• _Problem requirements_:
Pull each line with the string "Swing" from the entries.

Data records Block Start

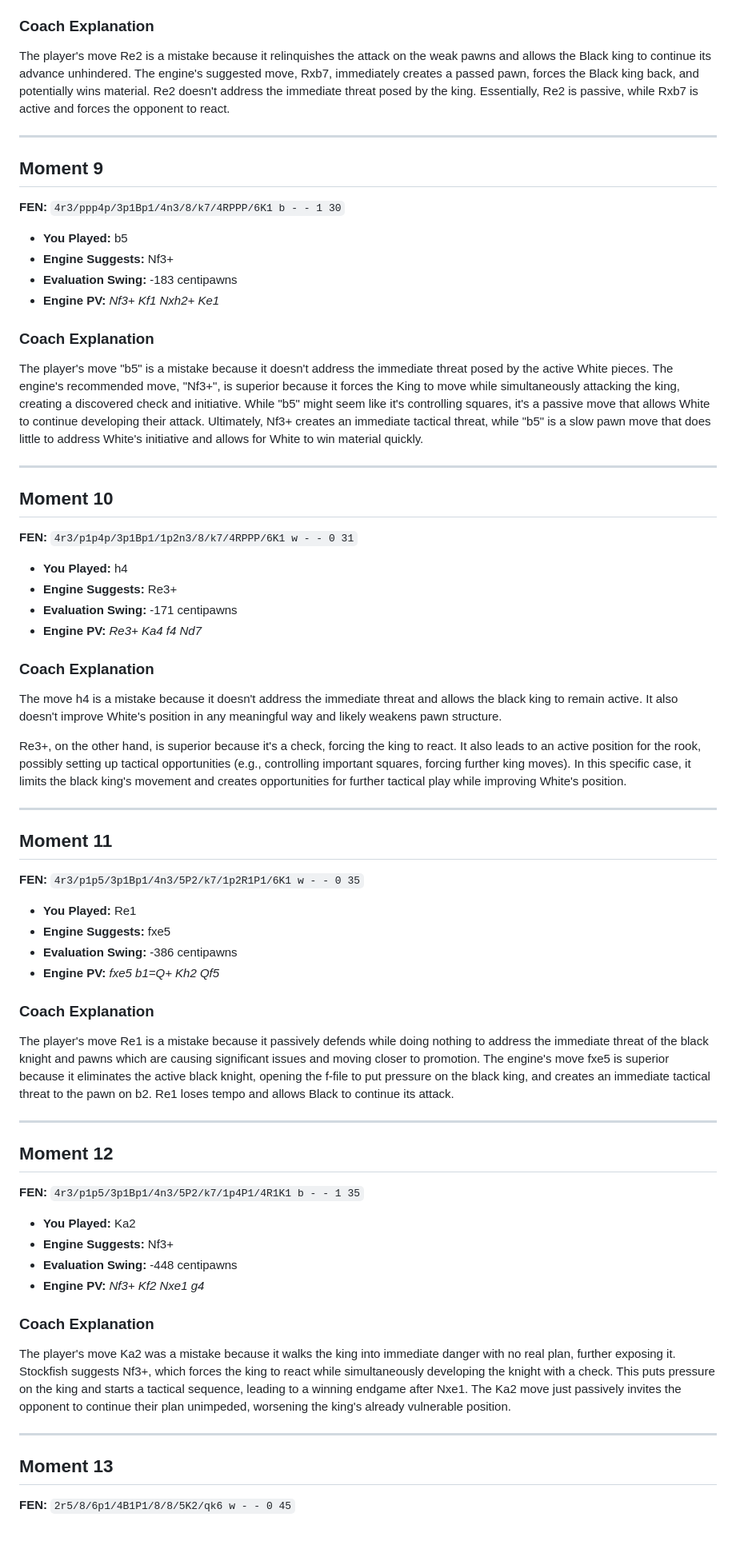
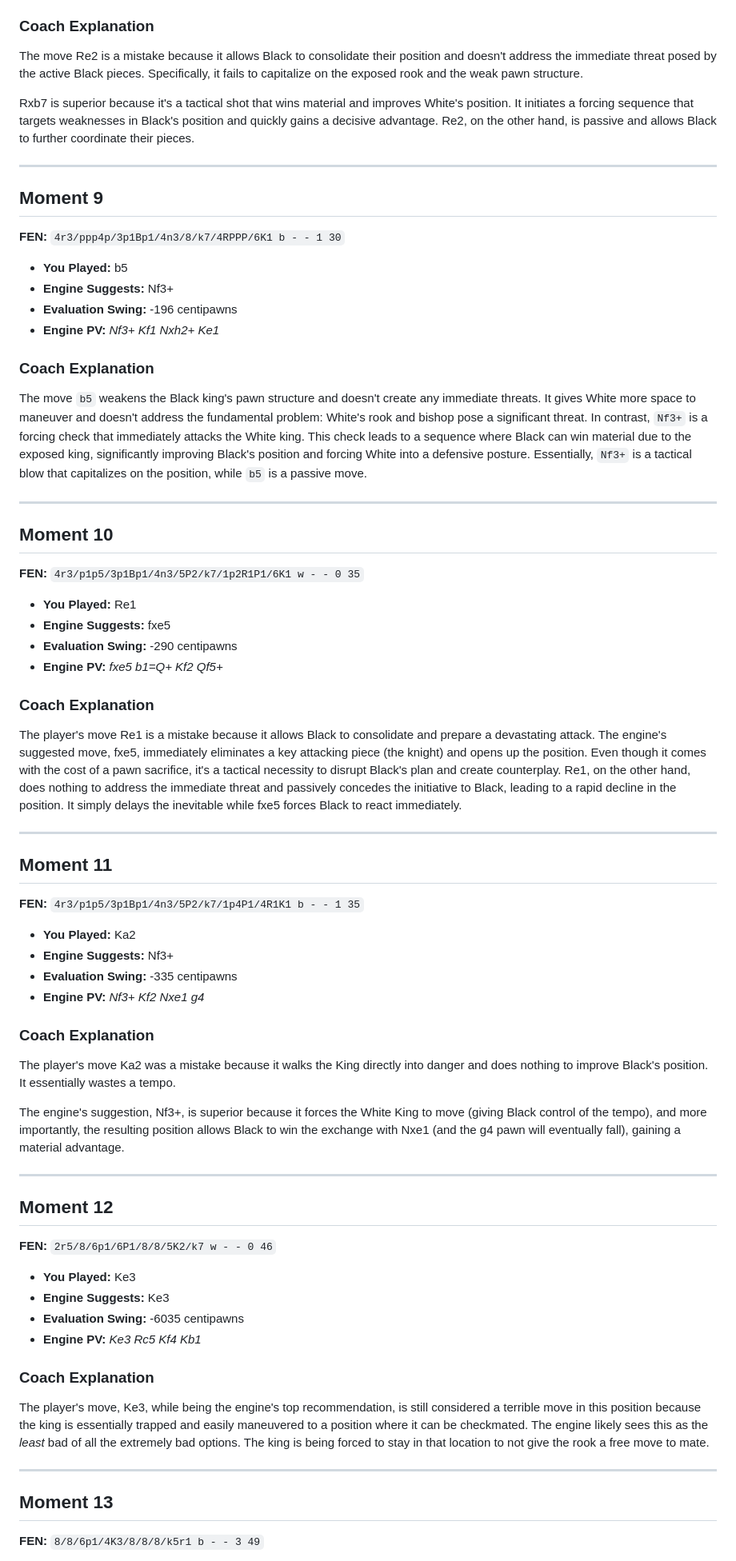
Before and after one commit to e-riveras/chess_transfer, a Markdown page: analysis_report.md, the part around one of its changes. Shown at 80% size. Rendered like a GitHub page; blank space fills up the shorter version.

```diff
--- a/analysis_report.md
+++ b/analysis_report.md
@@ -118,7 +120,9 @@ The engine's suggestion, Nd3, is superior because it creates a direct threat to
 - **Engine PV:** _Rxb7 c5 Rxa7+ Kb4_
 
 ### Coach Explanation
-The player's move Re2 is a mistake because it relinquishes the attack on the weak pawns and allows the Black king to continue its advance unhindered. The engine's suggested move, Rxb7, immediately creates a passed pawn, forces the Black king back, and potentially wins material. Re2 doesn't address the immediate threat posed by the king. Essentially, Re2 is passive, while Rxb7 is active and forces the opponent to react.
+The move Re2 is a mistake because it allows Black to consolidate their position and doesn't address the immediate threat posed by the active Black pieces. Specifically, it fails to capitalize on the exposed rook and the weak pawn structure.
+
+Rxb7 is superior because it's a tactical shot that wins material and improves White's position. It initiates a forcing sequence that targets weaknesses in Black's position and quickly gains a decisive advantage. Re2, on the other hand, is passive and allows Black to further coordinate their pieces.
 
 
 ---
@@ -127,55 +131,55 @@ The player's move Re2 is a mistake because it relinquishes the attack on the wea
 
 - **You Played:** b5
 - **Engine Suggests:** Nf3+
-- **Evaluation Swing:** -183 centipawns
+- **Evaluation Swing:** -196 centipawns
 - **Engine PV:** _Nf3+ Kf1 Nxh2+ Ke1_
 
 ### Coach Explanation
-The player's move "b5" is a mistake because it doesn't address the immediate threat posed by the active White pieces. The engine's recommended move, "Nf3+", is superior because it forces the King to move while simultaneously attacking the king, creating a discovered check and initiative. While "b5" might seem like it's controlling squares, it's a passive move that allows White to continue developing their attack. Ultimately, Nf3+ creates an immediate tactical threat, while "b5" is a slow pawn move that does little to address White's initiative and allows for White to win material quickly.
+The move `b5` weakens the Black king's pawn structure and doesn't create any immediate threats. It gives White more space to maneuver and doesn't address the fundamental problem: White's rook and bishop pose a significant threat. In contrast, `Nf3+` is a forcing check that immediately attacks the White king. This check leads to a sequence where Black can win material due to the exposed king, significantly improving Black's position and forcing White into a defensive posture. Essentially, `Nf3+` is a tactical blow that capitalizes on the position, while `b5` is a passive move.
 
 
 ---
 ## Moment 10
-**FEN:** `4r3/p1p4p/3p1Bp1/1p2n3/8/k7/4RPPP/6K1 w - - 0 31`
+**FEN:** `4r3/p1p5/3p1Bp1/4n3/5P2/k7/1p2R1P1/6K1 w - - 0 35`
 
-- **You Played:** h4
-- **Engine Suggests:** Re3+
-- **Evaluation Swing:** -171 centipawns
-- **Engine PV:** _Re3+ Ka4 f4 Nd7_
+- **You Played:** Re1
+- **Engine Suggests:** fxe5
+- **Evaluation Swing:** -290 centipawns
+- **Engine PV:** _fxe5 b1=Q+ Kf2 Qf5+_
 
 ### Coach Explanation
-The move h4 is a mistake because it doesn't address the immediate threat and allows the black king to remain active. It also doesn't improve White's position in any meaningful way and likely weakens pawn structure.
-
-Re3+, on the other hand, is superior because it's a check, forcing the king to react. It also leads to an active position for the rook, possibly setting up tactical opportunities (e.g., controlling important squares, forcing further king moves). In this specific case, it limits the black king's movement and creates opportunities for further tactical play while improving White's position.
+The player's move Re1 is a mistake because it allows Black to consolidate and prepare a devastating attack. The engine's suggested move, fxe5, immediately eliminates a key attacking piece (the knight) and opens up the position. Even though it comes with the cost of a pawn sacrifice, it's a tactical necessity to disrupt Black's plan and create counterplay. Re1, on the other hand, does nothing to address the immediate threat and passively concedes the initiative to Black, leading to a rapid decline in the position. It simply delays the inevitable while fxe5 forces Black to react immediately.
 
 
 ---
 ## Moment 11
-**FEN:** `4r3/p1p5/3p1Bp1/4n3/5P2/k7/1p2R1P1/6K1 w - - 0 35`
+**FEN:** `4r3/p1p5/3p1Bp1/4n3/5P2/k7/1p4P1/4R1K1 b - - 1 35`
 
-- **You Played:** Re1
-- **Engine Suggests:** fxe5
-- **Evaluation Swing:** -386 centipawns
-- **Engine PV:** _fxe5 b1=Q+ Kh2 Qf5_
+- **You Played:** Ka2
+- **Engine Suggests:** Nf3+
+- **Evaluation Swing:** -335 centipawns
+- **Engine PV:** _Nf3+ Kf2 Nxe1 g4_
 
 ### Coach Explanation
-The player's move Re1 is a mistake because it passively defends while doing nothing to address the immediate threat of the black knight and pawns which are causing significant issues and moving closer to promotion. The engine's move fxe5 is superior because it eliminates the active black knight, opening the f-file to put pressure on the black king, and creates an immediate tactical threat to the pawn on b2. Re1 loses tempo and allows Black to continue its attack.
+The player's move Ka2 was a mistake because it walks the King directly into danger and does nothing to improve Black's position. It essentially wastes a tempo.
+
+The engine's suggestion, Nf3+, is superior because it forces the White King to move (giving Black control of the tempo), and more importantly, the resulting position allows Black to win the exchange with Nxe1 (and the g4 pawn will eventually fall), gaining a material advantage.
 
 
 ---
 ## Moment 12
-**FEN:** `4r3/p1p5/3p1Bp1/4n3/5P2/k7/1p4P1/4R1K1 b - - 1 35`
+**FEN:** `2r5/8/6p1/6P1/8/8/5K2/k7 w - - 0 46`
 
-- **You Played:** Ka2
-- **Engine Suggests:** Nf3+
-- **Evaluation Swing:** -448 centipawns
-- **Engine PV:** _Nf3+ Kf2 Nxe1 g4_
+- **You Played:** Ke3
+- **Engine Suggests:** Ke3
+- **Evaluation Swing:** -6035 centipawns
+- **Engine PV:** _Ke3 Rc5 Kf4 Kb1_
 
 ### Coach Explanation
-The player's move Ka2 was a mistake because it walks the king into immediate danger with no real plan, further exposing it. Stockfish suggests Nf3+, which forces the king to react while simultaneously developing the knight with a check. This puts pressure on the king and starts a tactical sequence, leading to a winning endgame after Nxe1. The Ka2 move just passively invites the opponent to continue their plan unimpeded, worsening the king's already vulnerable position.
+The player's move, Ke3, while being the engine's top recommendation, is still considered a terrible move in this position because the king is essentially trapped and easily maneuvered to a position where it can be checkmated. The engine likely sees this as the *least* bad of all the extremely bad options. The king is being forced to stay in that location to not give the rook a free move to mate.
 
 
 ---
 ## Moment 13
-**FEN:** `2r5/8/6p1/4B1P1/8/8/5K2/qk6 w - - 0 45`
+**FEN:** `8/8/6p1/4K3/8/8/8/k5r1 b - - 3 49`
 
```
Also changed, not shown: other parts of analysis_report.md (+66 -85 lines).
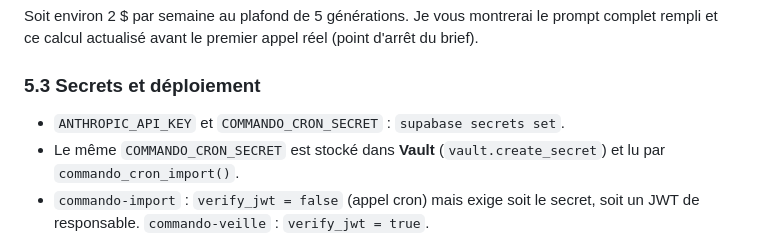
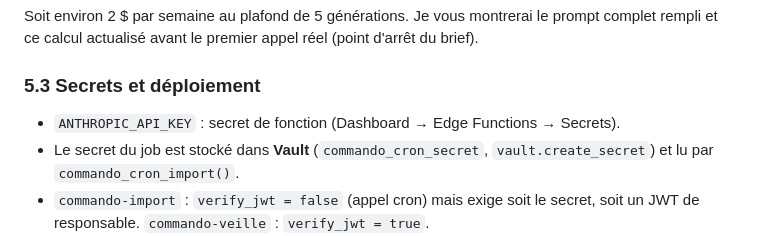
Before and after one commit to Oxxmo/rexrotaryselling, a Markdown page: docs/commando/PLAN.md, the part around the change. GitHub-like rendering.

```diff
--- a/docs/commando/PLAN.md
+++ b/docs/commando/PLAN.md
@@ -267,8 +267,8 @@ rempli et ce calcul actualisé avant le premier appel réel (point d'arrêt du b
 
 ### 5.3 Secrets et déploiement
 
-- `ANTHROPIC_API_KEY` et `COMMANDO_CRON_SECRET` : `supabase secrets set`.
-- Le même `COMMANDO_CRON_SECRET` est stocké dans **Vault** (`vault.create_secret`) et lu par
+- `ANTHROPIC_API_KEY` : secret de fonction (Dashboard → Edge Functions → Secrets).
+- Le secret du job est stocké dans **Vault** (`commando_cron_secret`, `vault.create_secret`) et lu par
   `commando_cron_import()`.
 - `commando-import` : `verify_jwt = false` (appel cron) mais exige soit le secret, soit un JWT
   de responsable. `commando-veille` : `verify_jwt = true`.
```
Also changed, not shown: supabase/functions/README.md (+13 -8 lines).
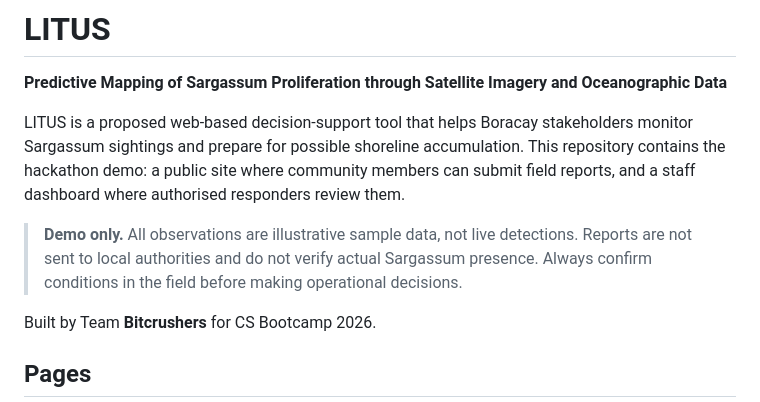
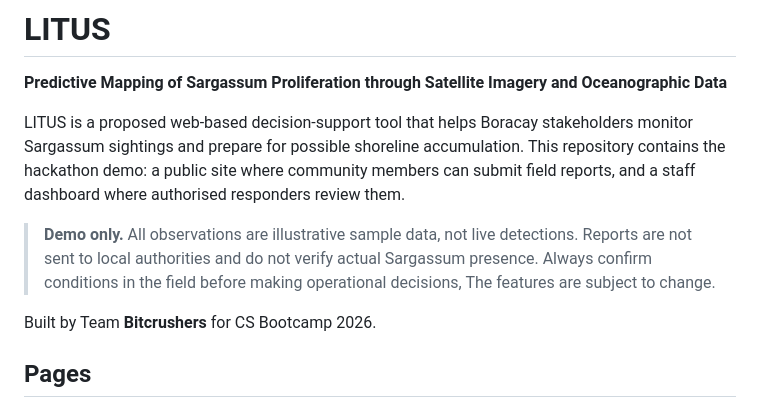
Before and after one commit to XorznBleach/Litus-Live, a Markdown page: README.md, the part around the change. Drawn GitHub-style.

```diff
--- a/README.md
+++ b/README.md
@@ -4,7 +4,7 @@
 
 LITUS is a proposed web-based decision-support tool that helps Boracay stakeholders monitor Sargassum sightings and prepare for possible shoreline accumulation. This repository contains the hackathon demo: a public site where community members can submit field reports, and a staff dashboard where authorised responders review them.
 
-> **Demo only.** All observations are illustrative sample data, not live detections. Reports are not sent to local authorities and do not verify actual Sargassum presence. Always confirm conditions in the field before making operational decisions.
+> **Demo only.** All observations are illustrative sample data, not live detections. Reports are not sent to local authorities and do not verify actual Sargassum presence. Always confirm conditions in the field before making operational decisions, The features are subject to change.
 
 Built by Team **Bitcrushers** for CS Bootcamp 2026.
 
```
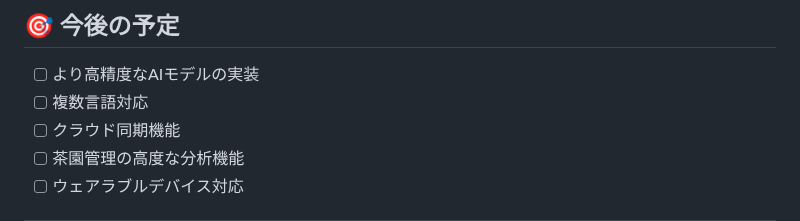
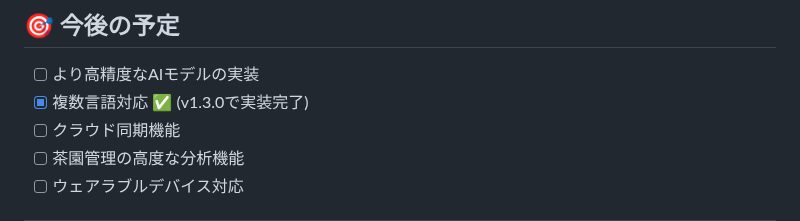
Before and after one commit to io0323/green_sprout, a Markdown page: README.md, the part around the change. Drawn GitHub-style.

```diff
--- a/README.md
+++ b/README.md
@@ -261,7 +261,7 @@ flutter test test/src/web_storage_test.dart
 ## 🎯 今後の予定
 
 - [ ] より高精度なAIモデルの実装
-- [ ] 複数言語対応
+- [x] 複数言語対応 ✅ (v1.3.0で実装完了)
 - [ ] クラウド同期機能
 - [ ] 茶園管理の高度な分析機能
 - [ ] ウェアラブルデバイス対応
```
Also changed, not shown: CHANGELOG.md (+30 -0 lines).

Data records Block End

• _Task solution_:
-- **Evaluation Swing:** -183 centipawns
+- **Evaluation Swing:** -196 centipawns
-- **Evaluation Swing:** -171 centipawns
+- **Evaluation Swing:** -290 centipawns
-- **Evaluation Swing:** -386 centipawns
+- **Evaluation Swing:** -335 centipawns
-- **Evaluation Swing:** -448 centipawns
+- **Evaluation Swing:** -6035 centipawns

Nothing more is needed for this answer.